• _Assignment_:
Down to the last line, restate the records below word for word, dropping every image.

Data records Start Marker

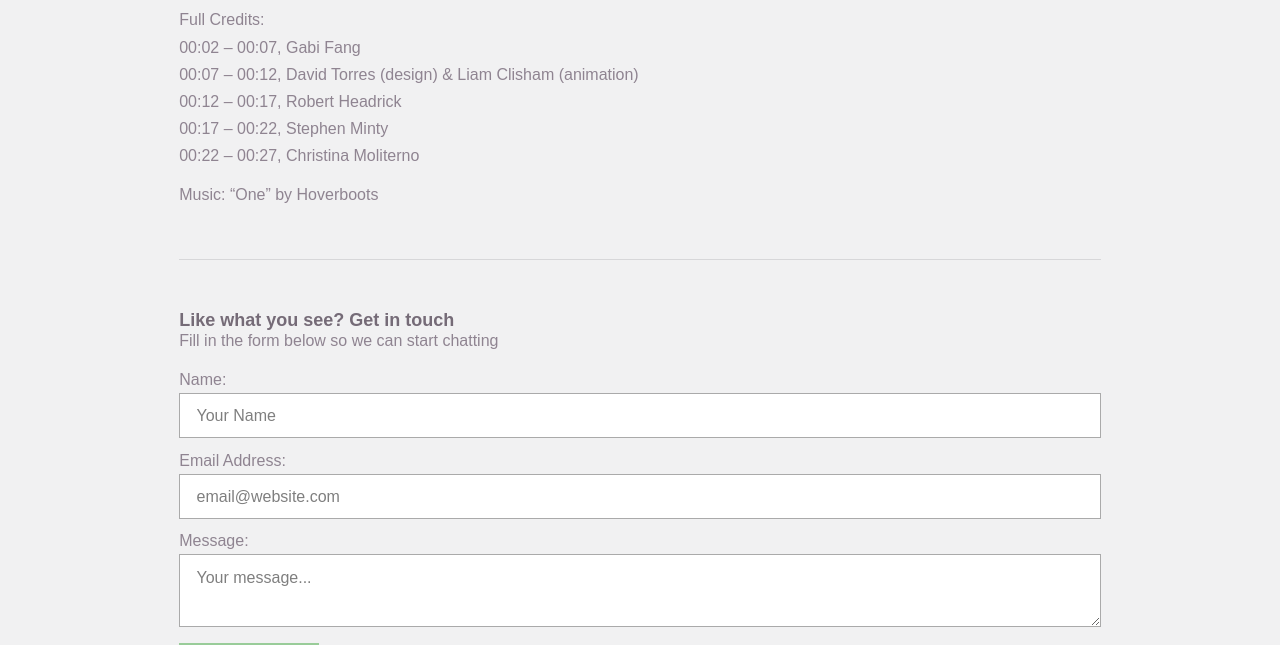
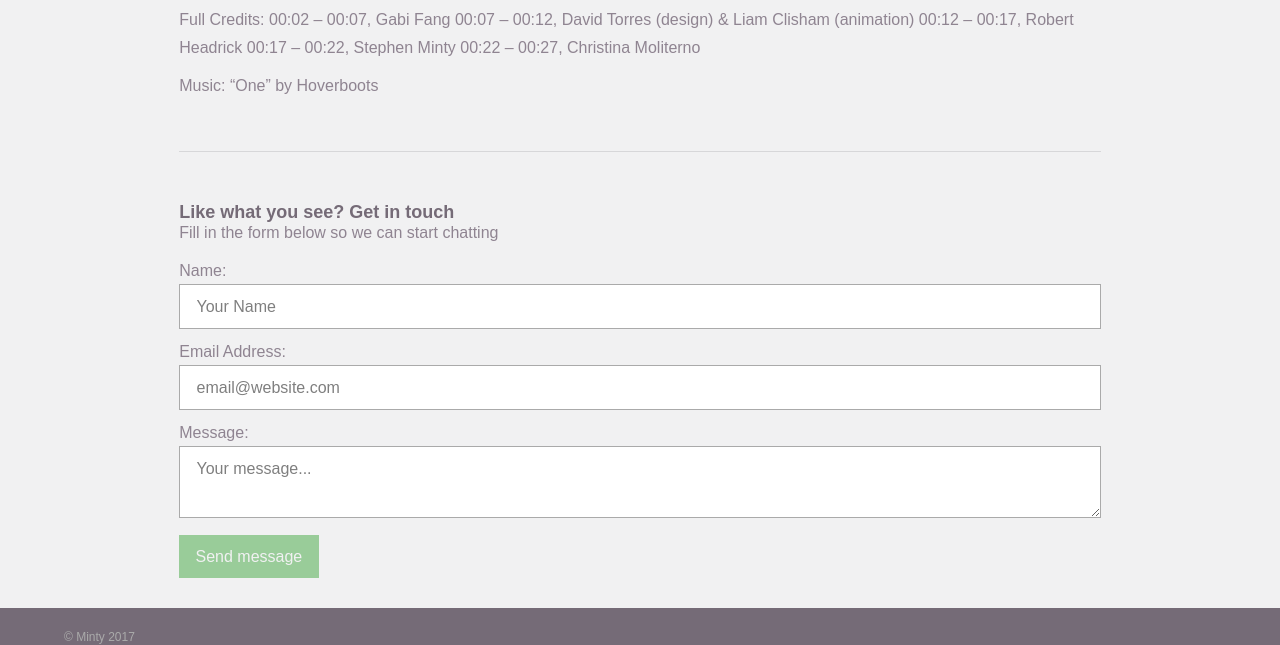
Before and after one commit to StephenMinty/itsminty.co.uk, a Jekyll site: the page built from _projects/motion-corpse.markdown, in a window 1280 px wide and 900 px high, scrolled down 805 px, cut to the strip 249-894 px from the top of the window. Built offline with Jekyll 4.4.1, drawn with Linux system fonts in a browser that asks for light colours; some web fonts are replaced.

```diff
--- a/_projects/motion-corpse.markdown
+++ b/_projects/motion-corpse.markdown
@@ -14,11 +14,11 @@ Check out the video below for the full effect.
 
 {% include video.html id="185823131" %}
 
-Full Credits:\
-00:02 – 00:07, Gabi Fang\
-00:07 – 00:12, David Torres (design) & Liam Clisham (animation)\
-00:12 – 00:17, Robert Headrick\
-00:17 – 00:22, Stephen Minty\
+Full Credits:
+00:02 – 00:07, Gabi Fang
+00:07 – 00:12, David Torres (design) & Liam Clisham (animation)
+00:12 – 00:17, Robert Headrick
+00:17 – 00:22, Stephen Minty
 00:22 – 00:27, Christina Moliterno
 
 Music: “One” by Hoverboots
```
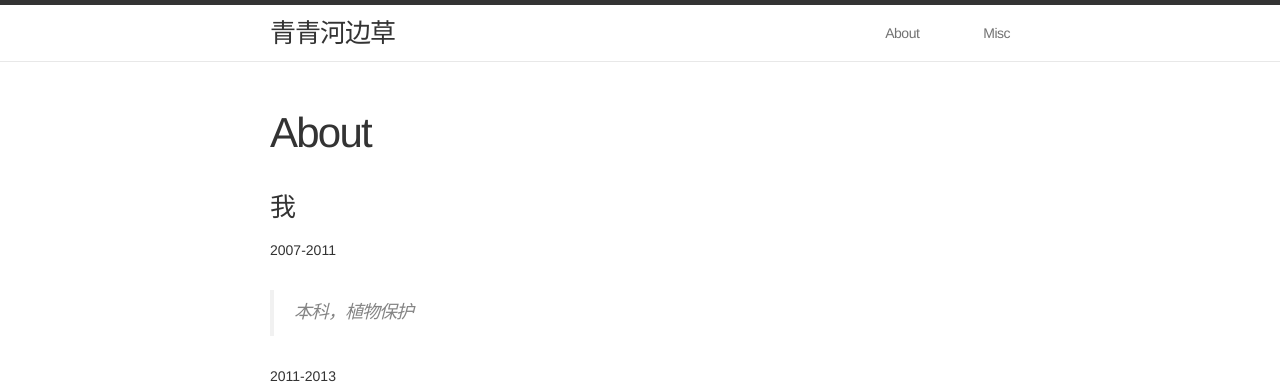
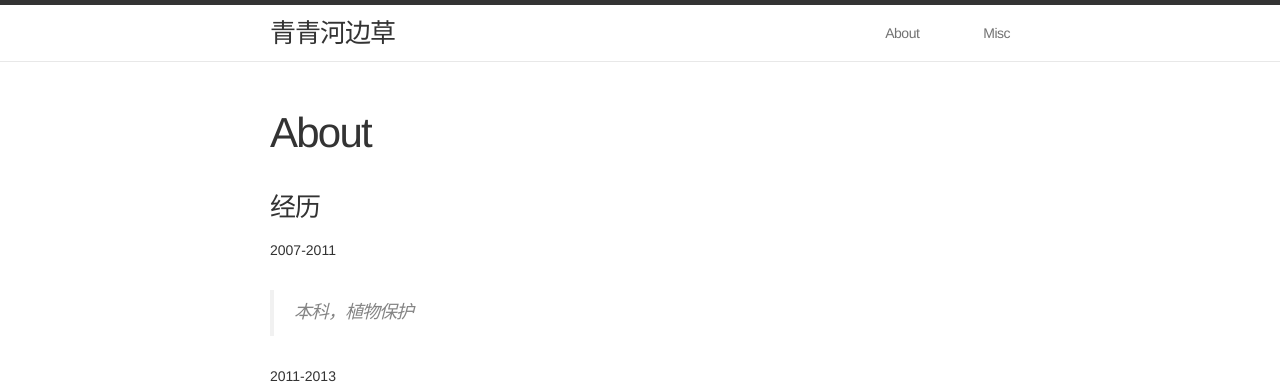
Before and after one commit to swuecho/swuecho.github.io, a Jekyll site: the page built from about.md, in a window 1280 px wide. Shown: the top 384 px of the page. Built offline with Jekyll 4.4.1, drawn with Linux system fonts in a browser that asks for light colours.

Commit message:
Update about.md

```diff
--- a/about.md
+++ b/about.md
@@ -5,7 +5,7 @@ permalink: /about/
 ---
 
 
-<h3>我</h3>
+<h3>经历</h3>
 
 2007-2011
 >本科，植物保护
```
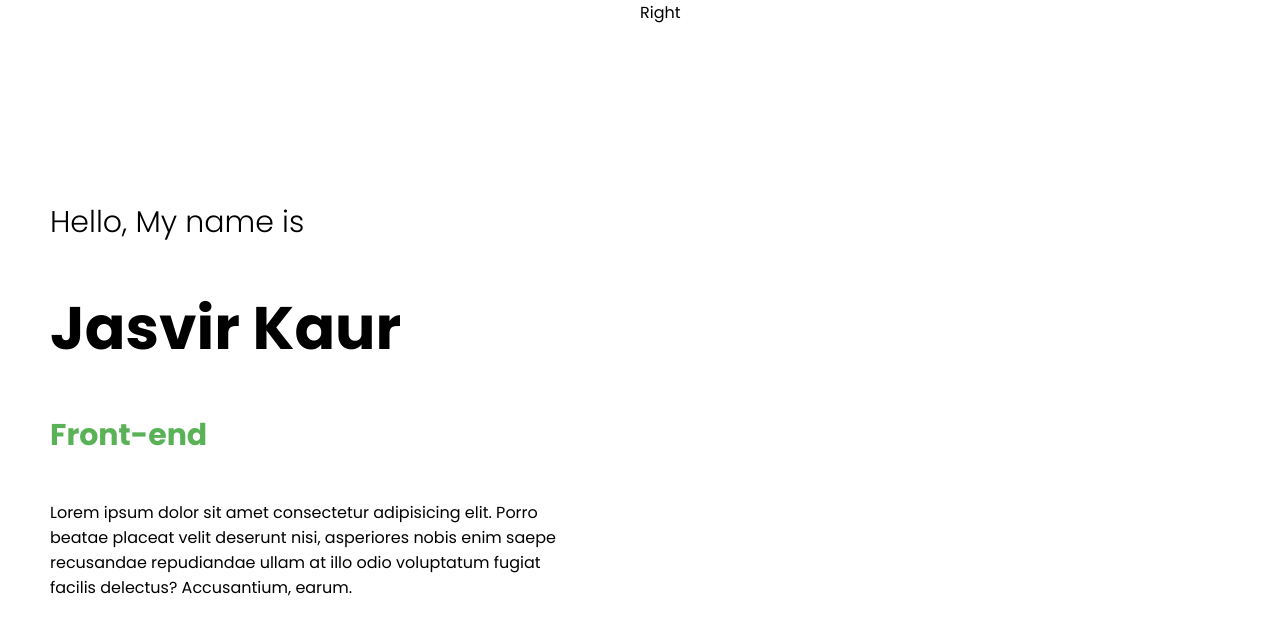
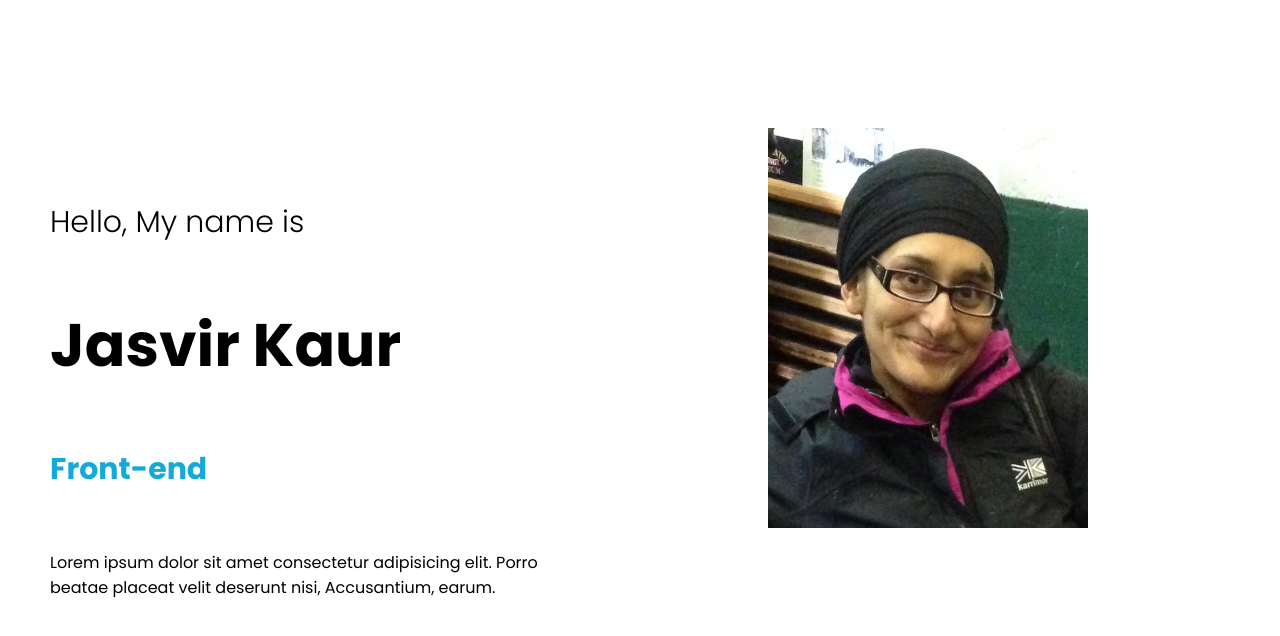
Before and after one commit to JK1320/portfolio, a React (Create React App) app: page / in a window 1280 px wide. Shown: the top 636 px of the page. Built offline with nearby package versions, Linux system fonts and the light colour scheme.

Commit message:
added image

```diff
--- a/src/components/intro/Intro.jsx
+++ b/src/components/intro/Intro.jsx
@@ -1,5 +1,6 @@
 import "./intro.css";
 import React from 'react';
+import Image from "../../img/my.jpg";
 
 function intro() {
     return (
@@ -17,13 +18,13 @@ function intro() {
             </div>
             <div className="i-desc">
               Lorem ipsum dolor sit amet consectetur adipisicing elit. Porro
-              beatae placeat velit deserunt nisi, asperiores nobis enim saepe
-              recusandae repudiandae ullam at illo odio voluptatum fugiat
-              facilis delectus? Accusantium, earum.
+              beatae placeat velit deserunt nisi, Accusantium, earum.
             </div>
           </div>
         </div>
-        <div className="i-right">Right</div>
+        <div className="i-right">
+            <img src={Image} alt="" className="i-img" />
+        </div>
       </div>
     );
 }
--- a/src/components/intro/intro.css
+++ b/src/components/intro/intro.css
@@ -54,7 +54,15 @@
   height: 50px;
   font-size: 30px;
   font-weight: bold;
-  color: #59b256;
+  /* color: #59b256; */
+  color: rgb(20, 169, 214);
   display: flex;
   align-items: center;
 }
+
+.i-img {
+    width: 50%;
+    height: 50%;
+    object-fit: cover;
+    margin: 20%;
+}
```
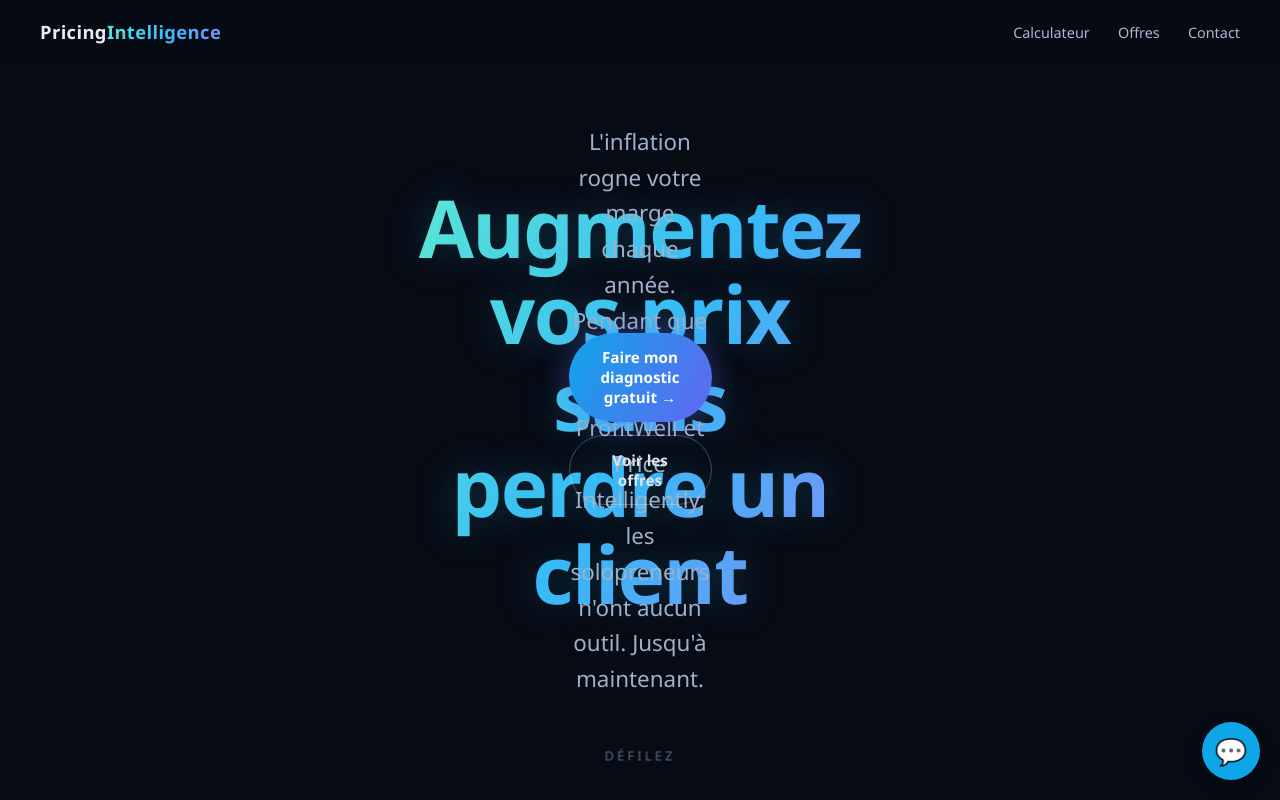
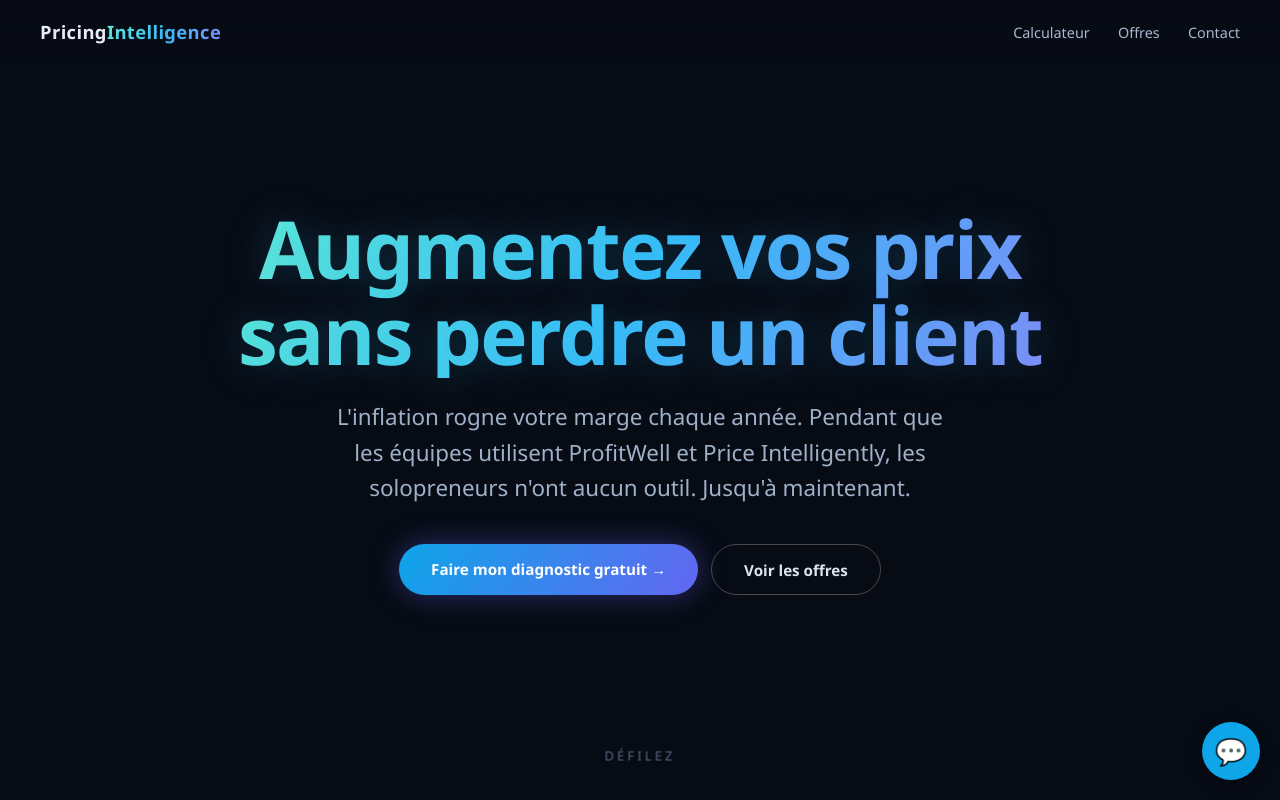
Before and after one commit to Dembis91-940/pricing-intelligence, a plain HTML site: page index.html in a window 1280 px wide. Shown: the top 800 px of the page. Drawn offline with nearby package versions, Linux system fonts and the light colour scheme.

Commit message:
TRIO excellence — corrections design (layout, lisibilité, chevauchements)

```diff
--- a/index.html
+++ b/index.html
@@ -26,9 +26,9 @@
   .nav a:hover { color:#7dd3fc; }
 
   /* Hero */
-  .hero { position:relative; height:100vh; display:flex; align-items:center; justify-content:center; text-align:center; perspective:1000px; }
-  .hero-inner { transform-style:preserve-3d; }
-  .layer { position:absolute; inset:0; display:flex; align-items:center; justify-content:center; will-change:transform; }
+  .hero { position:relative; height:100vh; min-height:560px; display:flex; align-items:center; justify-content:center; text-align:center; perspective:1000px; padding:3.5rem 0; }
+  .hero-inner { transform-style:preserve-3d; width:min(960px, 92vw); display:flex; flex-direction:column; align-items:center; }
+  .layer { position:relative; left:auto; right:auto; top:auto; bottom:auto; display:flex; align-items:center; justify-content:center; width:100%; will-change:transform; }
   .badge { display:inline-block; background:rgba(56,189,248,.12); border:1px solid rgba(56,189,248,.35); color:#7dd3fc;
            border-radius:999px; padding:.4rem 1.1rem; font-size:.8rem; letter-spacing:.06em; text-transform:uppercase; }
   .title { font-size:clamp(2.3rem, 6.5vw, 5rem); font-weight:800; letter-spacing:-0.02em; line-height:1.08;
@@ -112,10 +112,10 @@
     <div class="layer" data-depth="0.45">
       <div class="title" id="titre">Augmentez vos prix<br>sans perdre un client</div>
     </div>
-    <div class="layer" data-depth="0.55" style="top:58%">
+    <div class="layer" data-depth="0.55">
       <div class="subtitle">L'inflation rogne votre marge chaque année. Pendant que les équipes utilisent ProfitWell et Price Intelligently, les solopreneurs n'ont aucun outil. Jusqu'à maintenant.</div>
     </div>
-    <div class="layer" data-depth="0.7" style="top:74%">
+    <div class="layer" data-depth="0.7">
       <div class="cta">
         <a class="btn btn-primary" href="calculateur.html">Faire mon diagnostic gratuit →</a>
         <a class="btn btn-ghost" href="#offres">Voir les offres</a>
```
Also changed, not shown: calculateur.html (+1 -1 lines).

Data records End Marker

• _The answer_:
Before and after one commit to StephenMinty/itsminty.co.uk, a Jekyll site: the page built from _projects/motion-corpse.markdown, in a window 1280 px wide and 900 px high, scrolled down 805 px, cut to the strip 249-894 px from the top of the window. Built offline with Jekyll 4.4.1, drawn with Linux system fonts in a browser that asks for light colours; some web fonts are replaced.

```diff
--- a/_projects/motion-corpse.markdown
+++ b/_projects/motion-corpse.markdown
@@ -14,11 +14,11 @@ Check out the video below for the full effect.
 
 {% include video.html id="185823131" %}
 
-Full Credits:\
-00:02 – 00:07, Gabi Fang\
-00:07 – 00:12, David Torres (design) & Liam Clisham (animation)\
-00:12 – 00:17, Robert Headrick\
-00:17 – 00:22, Stephen Minty\
+Full Credits:
+00:02 – 00:07, Gabi Fang
+00:07 – 00:12, David Torres (design) & Liam Clisham (animation)
+00:12 – 00:17, Robert Headrick
+00:17 – 00:22, Stephen Minty
 00:22 – 00:27, Christina Moliterno
 
 Music: “One” by Hoverboots
```
Before and after one commit to swuecho/swuecho.github.io, a Jekyll site: the page built from about.md, in a window 1280 px wide. Shown: the top 384 px of the page. Built offline with Jekyll 4.4.1, drawn with Linux system fonts in a browser that asks for light colours.

Commit message:
Update about.md

```diff
--- a/about.md
+++ b/about.md
@@ -5,7 +5,7 @@ permalink: /about/
 ---
 
 
-<h3>我</h3>
+<h3>经历</h3>
 
 2007-2011
 >本科，植物保护
```
Before and after one commit to JK1320/portfolio, a React (Create React App) app: page / in a window 1280 px wide. Shown: the top 636 px of the page. Built offline with nearby package versions, Linux system fonts and the light colour scheme.

Commit message:
added image

```diff
--- a/src/components/intro/Intro.jsx
+++ b/src/components/intro/Intro.jsx
@@ -1,5 +1,6 @@
 import "./intro.css";
 import React from 'react';
+import Image from "../../img/my.jpg";
 
 function intro() {
     return (
@@ -17,13 +18,13 @@ function intro() {
             </div>
             <div className="i-desc">
               Lorem ipsum dolor sit amet consectetur adipisicing elit. Porro
-              beatae placeat velit deserunt nisi, asperiores nobis enim saepe
-              recusandae repudiandae ullam at illo odio voluptatum fugiat
-              facilis delectus? Accusantium, earum.
+              beatae placeat velit deserunt nisi, Accusantium, earum.
             </div>
           </div>
         </div>
-        <div className="i-right">Right</div>
+        <div className="i-right">
+            <img src={Image} alt="" className="i-img" />
+        </div>
       </div>
     );
 }
--- a/src/components/intro/intro.css
+++ b/src/components/intro/intro.css
@@ -54,7 +54,15 @@
   height: 50px;
   font-size: 30px;
   font-weight: bold;
-  color: #59b256;
+  /* color: #59b256; */
+  color: rgb(20, 169, 214);
   display: flex;
   align-items: center;
 }
+
+.i-img {
+    width: 50%;
+    height: 50%;
+    object-fit: cover;
+    margin: 20%;
+}
```
Before and after one commit to Dembis91-940/pricing-intelligence, a plain HTML site: page index.html in a window 1280 px wide. Shown: the top 800 px of the page. Drawn offline with nearby package versions, Linux system fonts and the light colour scheme.

Commit message:
TRIO excellence — corrections design (layout, lisibilité, chevauchements)

```diff
--- a/index.html
+++ b/index.html
@@ -26,9 +26,9 @@
   .nav a:hover { color:#7dd3fc; }
 
   /* Hero */
-  .hero { position:relative; height:100vh; display:flex; align-items:center; justify-content:center; text-align:center; perspective:1000px; }
-  .hero-inner { transform-style:preserve-3d; }
-  .layer { position:absolute; inset:0; display:flex; align-items:center; justify-content:center; will-change:transform; }
+  .hero { position:relative; height:100vh; min-height:560px; display:flex; align-items:center; justify-content:center; text-align:center; perspective:1000px; padding:3.5rem 0; }
+  .hero-inner { transform-style:preserve-3d; width:min(960px, 92vw); display:flex; flex-direction:column; align-items:center; }
+  .layer { position:relative; left:auto; right:auto; top:auto; bottom:auto; display:flex; align-items:center; justify-content:center; width:100%; will-change:transform; }
   .badge { display:inline-block; background:rgba(56,189,248,.12); border:1px solid rgba(56,189,248,.35); color:#7dd3fc;
            border-radius:999px; padding:.4rem 1.1rem; font-size:.8rem; letter-spacing:.06em; text-transform:uppercase; }
   .title { font-size:clamp(2.3rem, 6.5vw, 5rem); font-weight:800; letter-spacing:-0.02em; line-height:1.08;
@@ -112,10 +112,10 @@
     <div class="layer" data-depth="0.45">
       <div class="title" id="titre">Augmentez vos prix<br>sans perdre un client</div>
     </div>
-    <div class="layer" data-depth="0.55" style="top:58%">
+    <div class="layer" data-depth="0.55">
       <div class="subtitle">L'inflation rogne votre marge chaque année. Pendant que les équipes utilisent ProfitWell et Price Intelligently, les solopreneurs n'ont aucun outil. Jusqu'à maintenant.</div>
     </div>
-    <div class="layer" data-depth="0.7" style="top:74%">
+    <div class="layer" data-depth="0.7">
       <div class="cta">
         <a class="btn btn-primary" href="calculateur.html">Faire mon diagnostic gratuit →</a>
         <a class="btn btn-ghost" href="#offres">Voir les offres</a>
```
Also changed, not shown: calculateur.html (+1 -1 lines).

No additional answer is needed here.